-- Aim of the exercise --
Your answer should be every line of the records that contains the word "white".

-- Records drawn from a dataset --
------------------------

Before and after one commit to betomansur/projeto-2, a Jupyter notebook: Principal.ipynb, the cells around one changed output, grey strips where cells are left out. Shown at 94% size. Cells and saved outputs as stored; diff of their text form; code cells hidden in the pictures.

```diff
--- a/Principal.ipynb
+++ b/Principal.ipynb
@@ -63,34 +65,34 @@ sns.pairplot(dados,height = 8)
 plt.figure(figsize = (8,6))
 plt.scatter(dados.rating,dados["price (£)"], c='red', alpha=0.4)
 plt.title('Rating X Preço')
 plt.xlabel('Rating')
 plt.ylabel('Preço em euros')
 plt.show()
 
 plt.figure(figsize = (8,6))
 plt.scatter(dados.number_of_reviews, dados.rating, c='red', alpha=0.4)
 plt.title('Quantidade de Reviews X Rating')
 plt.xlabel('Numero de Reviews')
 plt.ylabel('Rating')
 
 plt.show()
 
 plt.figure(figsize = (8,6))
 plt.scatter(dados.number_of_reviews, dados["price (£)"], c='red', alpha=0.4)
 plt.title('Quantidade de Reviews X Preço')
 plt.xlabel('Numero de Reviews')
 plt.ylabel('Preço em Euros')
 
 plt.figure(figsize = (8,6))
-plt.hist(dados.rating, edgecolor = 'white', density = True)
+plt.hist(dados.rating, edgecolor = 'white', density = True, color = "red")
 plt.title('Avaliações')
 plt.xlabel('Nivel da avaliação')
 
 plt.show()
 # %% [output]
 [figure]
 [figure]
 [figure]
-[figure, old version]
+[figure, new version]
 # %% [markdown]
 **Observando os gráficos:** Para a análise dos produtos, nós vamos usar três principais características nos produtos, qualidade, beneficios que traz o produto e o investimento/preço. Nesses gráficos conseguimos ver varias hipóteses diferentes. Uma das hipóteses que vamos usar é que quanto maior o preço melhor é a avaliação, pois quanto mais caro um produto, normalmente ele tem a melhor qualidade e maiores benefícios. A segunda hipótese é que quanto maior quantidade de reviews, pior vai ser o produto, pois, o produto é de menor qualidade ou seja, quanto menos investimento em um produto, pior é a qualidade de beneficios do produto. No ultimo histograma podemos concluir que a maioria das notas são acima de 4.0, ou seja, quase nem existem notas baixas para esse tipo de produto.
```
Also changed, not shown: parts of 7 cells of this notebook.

------------------------

-- Task response --
-plt.hist(dados.rating, edgecolor = 'white', density = True)
+plt.hist(dados.rating, edgecolor = 'white', density = True, color = "red")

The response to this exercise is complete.